VDL-C Cruise Nigel Hill and David Weir preparing Dreamtime - photo Peter Campbell
For many it will be one of the adventures of their lifetime. For others, it will be a sentimental journey. Hobart yachtsman Dave Weir is sailing his ninth circumnavigation of the island now known as Tasmania, skippering his comfortable cruising yacht Dreamtime of Tasmania.
Tasmania sailing - photo by Jack and Jude Binder
The boats come from as far north as Hervey Bay in Queensland as well as from South Australia, New South Wales, Victoria and Queensland.
The first leg is up the East Coast, passing through the Furneaux Islands and then on to Beauty Point on the Tamar River for three days of river cruising and some shore leave to visit vineyard and other local attractions.
Not all of the boats will complete a full circumnavigation. At Beauty Point, eight boats in the 'half-circumnavigation Tamar Cruise' will leave the fleet, but the numbers will not reduce, as their places are to be taken by yachts that have sailed across Bass Strait from Geelong.
'I’ve been in nine of the 11 VDL-C Cruises…each of them different, with the prime objective of enjoying cruising in company as we show them the beautiful coastline of Tasmania,' Dave Weir said at the Royal Yacht Club of Tasmania (RYCT) before departing.
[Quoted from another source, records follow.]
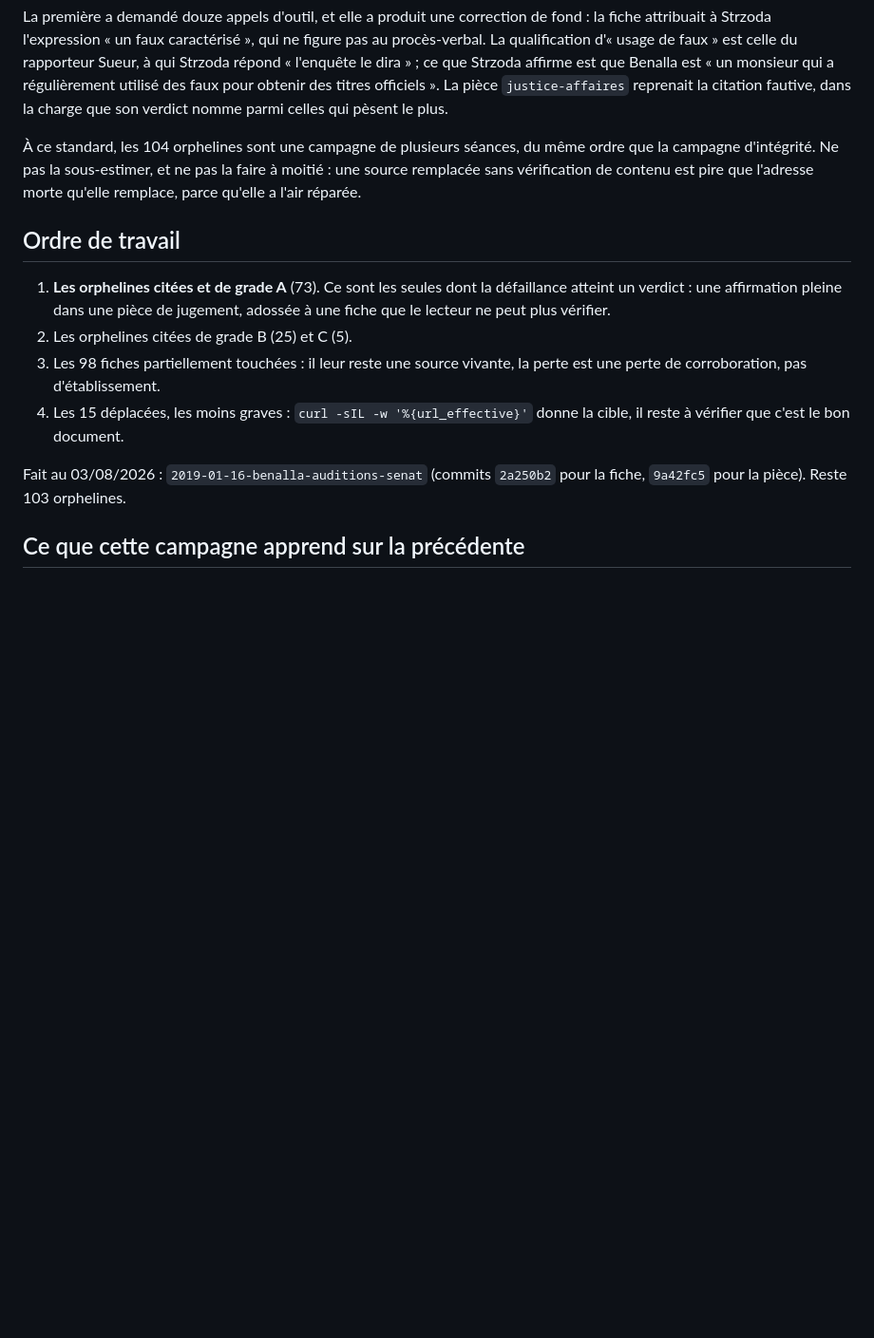
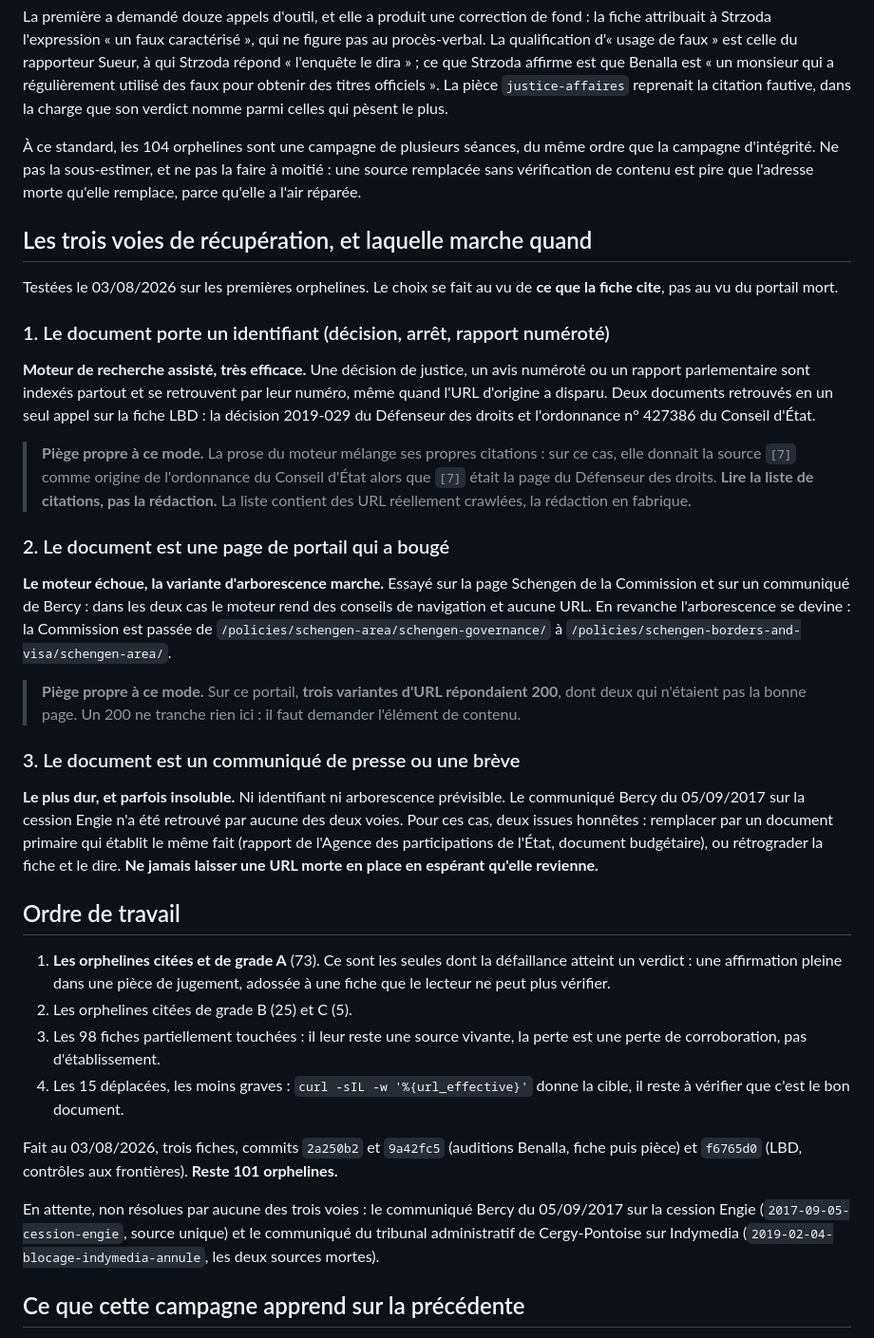
Before and after one commit to eRom/macronisme-le-bilan, a Markdown page: atelier/notes/campagne-sources-mortes.md, the part around the change. Shown at 95% size. Rendered like a GitHub page; blank space fills up the shorter version.

Commit message:
atelier: les trois voies de récupération d'une source morte, et laquelle marche quand
Testé sur les premières orphelines, le choix se fait au vu de ce que la fiche
cite, pas du portail mort.

Document à identifiant (décision, avis, rapport numéroté) : le moteur assisté
est très efficace, deux documents retrouvés en un appel sur la fiche LBD. Mais
sa prose mélange ses propres citations, elle attribuait l'ordonnance du Conseil
d'État à une source qui était la page du Défenseur des droits. Lire la liste de
citations, pas la rédaction.

Page de portail déplacée : le moteur échoue deux fois sur deux et rend des
conseils de navigation. C'est la variante d'arborescence qui marche. Piège
propre à ce mode, rencontré sur la page Schengen de la Commission : trois
variantes d'URL répondaient 200, dont deux qui n'étaient pas la bonne page.

Communiqué de presse : ni identifiant ni arborescence prévisible, le plus dur.
Deux issues honnêtes, remplacer par un document primaire établissant le même
fait, ou rétrograder la fiche et le dire. Jamais laisser l'URL morte en place.

Deux fiches faites, reste 101 orphelines. Deux cas en attente, non résolus par
aucune des trois voies : le communiqué Bercy sur la cession Engie et celui du
tribunal de Cergy-Pontoise sur Indymedia.

Co-Authored-By: Claude Fable 5 <noreply@anthropic.com>
Claude-Session: https://claude.ai/code/session_01H3BV9uHat1TAmR36csCq3r

```diff
--- a/atelier/notes/campagne-sources-mortes.md
+++ b/atelier/notes/campagne-sources-mortes.md
@@ -121,6 +121,48 @@ même ordre que la campagne d'intégrité. Ne pas la sous-estimer, et ne pas la
 faire à moitié : une source remplacée sans vérification de contenu est pire que
 l'adresse morte qu'elle remplace, parce qu'elle a l'air réparée.
 
+## Les trois voies de récupération, et laquelle marche quand
+
+Testées le 03/08/2026 sur les premières orphelines. Le choix se fait au vu de
+**ce que la fiche cite**, pas au vu du portail mort.
+
+### 1. Le document porte un identifiant (décision, arrêt, rapport numéroté)
+
+**Moteur de recherche assisté, très efficace.** Une décision de justice, un avis
+numéroté ou un rapport parlementaire sont indexés partout et se retrouvent par
+leur numéro, même quand l'URL d'origine a disparu. Deux documents retrouvés en
+un seul appel sur la fiche LBD : la décision 2019-029 du Défenseur des droits et
+l'ordonnance n° 427386 du Conseil d'État.
+
+> **Piège propre à ce mode.** La prose du moteur mélange ses propres citations :
+> sur ce cas, elle donnait la source `[7]` comme origine de l'ordonnance du
+> Conseil d'État alors que `[7]` était la page du Défenseur des droits. **Lire la
+> liste de citations, pas la rédaction.** La liste contient des URL réellement
+> crawlées, la rédaction en fabrique.
+
+### 2. Le document est une page de portail qui a bougé
+
+**Le moteur échoue, la variante d'arborescence marche.** Essayé sur la page
+Schengen de la Commission et sur un communiqué de Bercy : dans les deux cas le
+moteur rend des conseils de navigation et aucune URL. En revanche l'arborescence
+se devine : la Commission est passée de
+`/policies/schengen-area/schengen-governance/` à
+`/policies/schengen-borders-and-visa/schengen-area/`.
+
+> **Piège propre à ce mode.** Sur ce portail, **trois variantes d'URL
+> répondaient 200**, dont deux qui n'étaient pas la bonne page. Un 200 ne
+> tranche rien ici : il faut demander l'élément de contenu.
+
+### 3. Le document est un communiqué de presse ou une brève
+
+**Le plus dur, et parfois insoluble.** Ni identifiant ni arborescence
+prévisible. Le communiqué Bercy du 05/09/2017 sur la cession Engie n'a été
+retrouvé par aucune des deux voies. Pour ces cas, deux issues honnêtes :
+remplacer par un document primaire qui établit le même fait (rapport de l'Agence
+des participations de l'État, document budgétaire), ou rétrograder la fiche et
+le dire. **Ne jamais laisser une URL morte en place en espérant qu'elle
+revienne.**
+
 ## Ordre de travail
 
 1. **Les orphelines citées et de grade A** (73). Ce sont les seules dont la
@@ -132,8 +174,14 @@ l'adresse morte qu'elle remplace, parce qu'elle a l'air réparée.
 4. Les 15 déplacées, les moins graves : `curl -sIL -w '%{url_effective}'` donne
    la cible, il reste à vérifier que c'est le bon document.
 
-Fait au 03/08/2026 : `2019-01-16-benalla-auditions-senat` (commits `2a250b2`
-pour la fiche, `9a42fc5` pour la pièce). Reste 103 orphelines.
+Fait au 03/08/2026, trois fiches, commits `2a250b2` et `9a42fc5` (auditions
+Benalla, fiche puis pièce) et `f6765d0` (LBD, contrôles aux frontières). **Reste
+101 orphelines.**
+
+En attente, non résolues par aucune des trois voies : le communiqué Bercy du
+05/09/2017 sur la cession Engie (`2017-09-05-cession-engie`, source unique) et
+le communiqué du tribunal administratif de Cergy-Pontoise sur Indymedia
+(`2019-02-04-blocage-indymedia-annule`, les deux sources mortes).
 
 ## Ce que cette campagne apprend sur la précédente
 
```
Also changed, not shown: atelier/gotchas.md (+18 -0 lines).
'I’ve sailed the VDL-C aboard several different yachts, and was Cruise Commodore several times, so I just had to continue doing the Cruise and showing sailors from around Australia the magnificent coastal scenery and waterways of Tasmania.
VDL-C Cruise Commodore Nigel Hill briefs the media before the Cruise. Photo Peter Campbell
'This year will be the first time for probably half of the cruising boats; the others have been before and just can’t wait to get on the list for the next Cruise.
'The beauty of this event is that we can provide any guidance of advise they need; after all, we will be cruising in small boats in the ‘roaring forties’ on the edge of the world’s largest ocean.'
Cruise Commodore Nigel Hill described the VDL-C as unique in Australia, '800 nautical miles of wonderful cruising – if you don’t have to tack!'
'We will be stopping overnight, or for several days, in magnificent places like the inside of Maria Island, the Tamar River, the Three Hummocks Islands and on the West Coast in Macquarie Harbour and then in Port Davey,' he said.
Commodore Hill said the VDL-C Cruise was about 'sailing and navigating at all times within the bounds of good seamanship, as well as being self-reliant and as self-contained as possible.'
The circumnavigation will take about five weeks. Why not think about it for next year?
A little history:
Tasmania idyllic sailing photo by Jack Binder
Captain James Kelly, colonial navigator, explorer, whaler and port officer, was the first Hobart sailor to circumnavigate Van Diemens Land in the summer of 1815-16, in a whaleboat.
Kelly completed the voyage just once, in doing so discovering Port Davey, Macquarie Harbour and the Gordon River, thus opening up the West Coast’s potential for mining and logging Huon pine.
The first pleasure yacht to follow his course was Duncan McRae’s Kintail in 1947, currently back in Hobart for the Australian Wooden Boat Festival.